LONDON -- The price of gold bounced around last week, ranging between $1,366 and $1,395 per ounce. However, by the end of the week, little had changed, and gold for immediate delivery ended the week 0.4% higher at $1,387 per ounce.
Of course, the only practical way for most private investors to invest in gold is through exchange-traded funds. The largest gold ETF, the $51 billion SPDR Gold Trust (NYSEMKT:GLD), ended the week 0.73% higher at $134.43, while London-listed Gold Bullion Securities (LSE:GBS) edged up 0.53% to end the week at $133.93. So far this year, shareholders of Gold Bullion Securities have seen the value of their holdings fall by 15.2%, while the value of SPDR Gold Trust shares has fallen by 17.6%.
Gold's big movers
Several miners made gains last week, outperforming the price of gold.

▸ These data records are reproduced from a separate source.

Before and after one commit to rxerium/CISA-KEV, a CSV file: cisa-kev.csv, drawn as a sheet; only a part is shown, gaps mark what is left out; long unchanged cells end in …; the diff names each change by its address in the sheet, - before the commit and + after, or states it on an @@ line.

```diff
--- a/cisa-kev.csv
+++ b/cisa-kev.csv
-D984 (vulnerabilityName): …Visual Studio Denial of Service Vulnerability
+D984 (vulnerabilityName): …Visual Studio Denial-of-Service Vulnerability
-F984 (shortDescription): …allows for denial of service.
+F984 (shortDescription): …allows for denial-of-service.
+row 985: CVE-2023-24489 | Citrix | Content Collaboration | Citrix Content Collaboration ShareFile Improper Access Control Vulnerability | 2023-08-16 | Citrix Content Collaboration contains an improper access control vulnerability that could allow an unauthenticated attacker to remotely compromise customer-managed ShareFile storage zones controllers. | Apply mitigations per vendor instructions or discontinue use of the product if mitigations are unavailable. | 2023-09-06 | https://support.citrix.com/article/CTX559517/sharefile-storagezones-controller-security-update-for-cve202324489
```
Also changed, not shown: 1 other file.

Although these companies may not have issued major updates last week, their above-average performance suggests that investors may believe they have been discounted too heavily following recent falls in the price of gold.
Petropavlovsk (LSE:POG) climbed 3.2% to 140 pence over the final two days of last week after the company reported that asset manager Schroders had taken a 5% stake in the company. Petropavlovsk's share price has fallen by 62% so far this year but has gained 7.3% over the last month after the company announced cost-cutting plans and said it had hedged approximately 55% of its output for the next year at $1,408 per ounce, slightly above the current price of gold.
Shanta Gold (LSE:SHG) edged higher last week and has risen by 5.5% to 11.8 pence over the last month. The firm's stock climbed on Friday following a report that a strategic advisor to the board of the company, Jonathan Leslie, had purchased 2,300,000 shares in a deal worth £270,250 that increased his stake in the firm to 3.34%, or 15.4 million shares. Shanta Gold's main asset is the New Luika gold mine in Tanzania, which began production in August 2012 and has sold 22,000 ounces of gold to date.
DRDGold (NYSE:DRD) climbed 4.2% to $6.25 last week. Rather than mining gold, this South African firm is focused on large-scale reprocessing of the tailings, or waste piles, of large gold mines in order to extract the gold that was not captured by the original mining process. This business is heavily mechanized and requires a relatively small workforce, giving DRDGold some protection from the rising labor costs that are reducing the profitability of many South African mining firms.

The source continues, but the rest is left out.